Victim of Russell Square knife attack in London named
Police say no evidence attack by Norwegian man of Somali origin was terror-related
Armed police were called late on Wednesday evening after a 19-year-old Norwegian man of Somali origin began attacking people in London’s Russell Square, a park near the site of a 2005 suicide bombing. Police said there was no evidence the attack was terrorism-related.
The victim was identified as Darlene Horton, a woman in her 60s who was the wife of a US psychology professor. She was treated at the scene but pronounced dead a short time later.
A British man who was stabbed in the stomach remains in hospital in serious but stable condition, police said. Four others - an American man, a man and a woman from Australia, and an Israeli woman - suffered stab wounds but have been released from hospital.
“We believe this was a spontaneous attack and that the victims were selected at random,” said Mr Rowley, Britain’s senior anti-terrorism officer.
“So far, we have found no evidence of radicalisation that would suggest that the man in our custody is in any way motivated by terrorism,” said Mr Rowley. Initially, he had said that terrorism was a line of inquiry.
Police, who arrived within six minutes of being called, used a Taser electric shock gun to subdue the suspect. He was later formally arrested on suspicion of murder.
Police cordoned off the southern part of the square, which is near the British Museum, for several hours as forensics officers examined the attack scene. Later, workmen hosed blood off the pavement.
Call for vigilance
London’s Sadiq Khan, the first Muslim mayor of a major Western capital, called for vigilance and urged Londoners to report anything suspicious to the police , who increased their presence in the capital.
“The safety of all Londoners is my number one priority and my heart goes out to the victims of the incident in Russell Square and their loved ones,” he said.
The woman who was killed was identified as Ms Horton by Florida governor Rick Scott. Florida State University (FSU) said in a statement she was married to an eminent professor of psychology who had been teaching in its London Study Programme.
“There are no words to express our heartache over this terrible tragedy,” FSU president John Thrasher said.
Just hours before the attack, London’s police chief said he would deploy an additional 600 armed officers across the capital to protect against attacks.
London counter-terrorism police chiefs have previously warned that Islamic State was seeking to radicalise vulnerable people with mental health issues to carry out attacks. In some operations, police commanders have taken advice from specialist psychologists.
Islamist militants hit London with co-ordinated suicide bombings on July 7th, 2005, killing 52 people. One of the bombs detonated on a bus close to Russell Square.
Since then, dozens of plots have been foiled and there have been smaller-scale attacks, such as the beheading of an off-duty soldier by militant Islamists in a London street in May 2013.

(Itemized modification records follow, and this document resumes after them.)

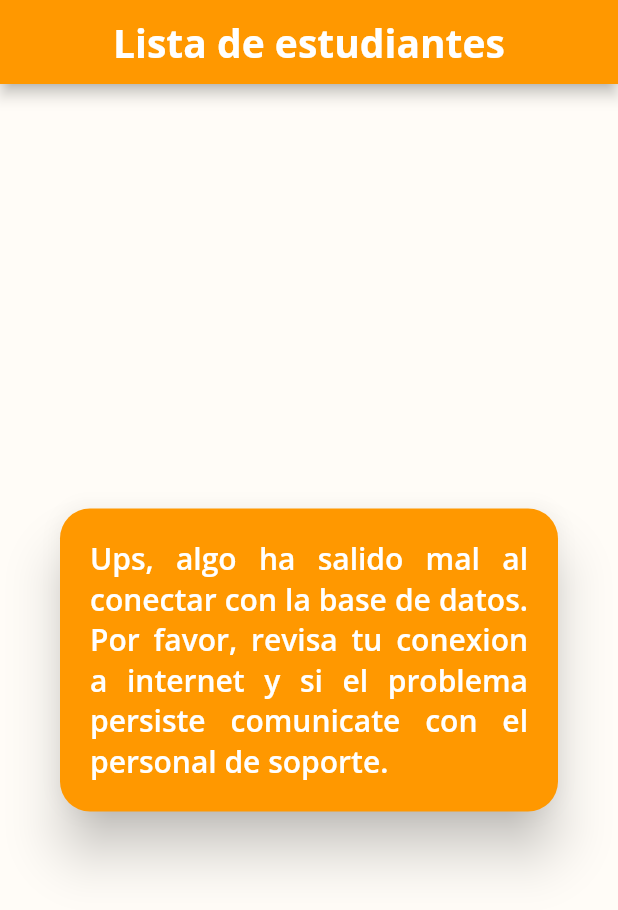
After one commit to crijumubu/MobileDevelopment, a Flutter app: the AppExceptionContent screen opened directly, on a phone screen of 412 x 824 dp. The commit adds this screen. Shown: the top 910 px of the screen. Run offline on Flutter 3.47's test engine with Material 2 defaults, Android fonts, the phone set to English and light mode, and no system bars; our stand-ins replace google_fonts, math_expressions; missing offline and left inert: mongo_dart.

Commit message:
Manejo de errores a la hora conectar con la base de datos

```diff
--- a/users_list/lib/Resources/Body.dart
+++ b/users_list/lib/Resources/App.dart
@@ -3,11 +3,11 @@ import 'package:google_fonts/google_fonts.dart';
 import 'Card.dart' as identification;
 import 'Student.dart';
 
-class Body extends StatelessWidget{
+class App extends StatelessWidget{
 
   List<Student> students;
 
-  Body(this.students, {super.key});
+  App(this.students, {super.key});
 
   List<Widget> _createChildren(){
     List<Widget> cards = [];
@@ -24,6 +24,8 @@ class Body extends StatelessWidget{
 
     return Scaffold(
 
+      backgroundColor: const Color.fromRGBO(255, 252, 247, 1),
+
       appBar: AppBar(
 
         centerTitle: true,
--- /dev/null
+++ b/users_list/lib/Resources/AppException.dart
@@ -0,0 +1,47 @@
+import 'package:flutter/material.dart';
+import 'package:google_fonts/google_fonts.dart';
+
+class AppExceptionContent extends StatelessWidget {
+
+  const AppExceptionContent({super.key});
+
+  @override
+  Widget build(BuildContext context) {
+
+    return Scaffold(
+
+      backgroundColor: const Color.fromRGBO(255, 252, 247, 1),
+
+      appBar: AppBar(
+
+        centerTitle: true,
+        title: Text('Lista de estudiantes', style: GoogleFonts.openSans(fontSize: 26, fontWeight: FontWeight.w700, color: Colors.white),
+        ),
+      ),
+
+      body: Column(
+
+        mainAxisAlignment: MainAxisAlignment.center,
+
+        children: [
+          Padding(
+
+            padding: const EdgeInsets.only(right: 40, left: 40),
+            child: PhysicalModel(
+
+              color: Colors.orange,
+              elevation: 15,
+              shadowColor: Colors.black,
+              borderRadius: BorderRadius.circular(20),
+
+              child: Padding(
+                padding: const EdgeInsets.all(20),
+                child: Text('Ups, algo ha salido mal al conectar con la base de datos. Por favor, revisa tu conexion a internet y si el problema persiste comunicate con el personal de soporte.', style: GoogleFonts.openSans(fontSize: 20, fontWeight: FontWeight.w600, color: Colors.white), textAlign: TextAlign.justify),
+              ),
+            ),
+          ),
+        ],
+      ),
+    );
+  }
+}
--- a/users_list/lib/main.dart
+++ b/users_list/lib/main.dart
@@ -1,18 +1,25 @@
 import 'package:flutter/material.dart';
-import './Resources/Body.dart' as design;
+import './Resources/App.dart' as design;
 import './Resources/Student.dart';
 import './Resources/Database/Mongo.dart';
+import 'Resources/AppException.dart';
 
 List<Student> students = [];
 
 void main() async{
 
   WidgetsFlutterBinding.ensureInitialized();
-  await Mongo.connect();
-  var data = await Mongo.getDocuments();
-  makeStudents(data);
 
-  runApp(const MyApp());
+  try{
+
+    await Mongo.connect();
+    var data = await Mongo.getDocuments();
+    makeStudents(data);
+    runApp(const MyApp());
+  }catch (e){
+
+    runApp(const MyAppException());
+  }
 }
 
 void makeStudents(List data){
@@ -32,8 +39,24 @@ class MyApp extends StatelessWidget {
 
         title: 'Lista de estudiantes',
         theme: ThemeData(primarySwatch: Colors.orange),
-        home: design.Body(students),
+        home: design.App(students),
       debugShowCheckedModeBanner: false
     );
   }
 }
+
+class MyAppException extends StatelessWidget{
+  const MyAppException({super.key});
+
+  @override
+  Widget build(BuildContext context) {
+
+    return MaterialApp(
+
+        title: 'Error de ejecucion de la lista de estudiantes',
+        theme: ThemeData(primarySwatch: Colors.orange),
+        home: const AppExceptionContent(),
+        debugShowCheckedModeBanner: false
+    );
+  }
+}
```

A man who attacked passengers at a London underground train station in December was jailed for life earlier this month. The judge said the attacker was suffering from paranoid schizophrenia at the time of the offence but may have been motivated by events in Syria.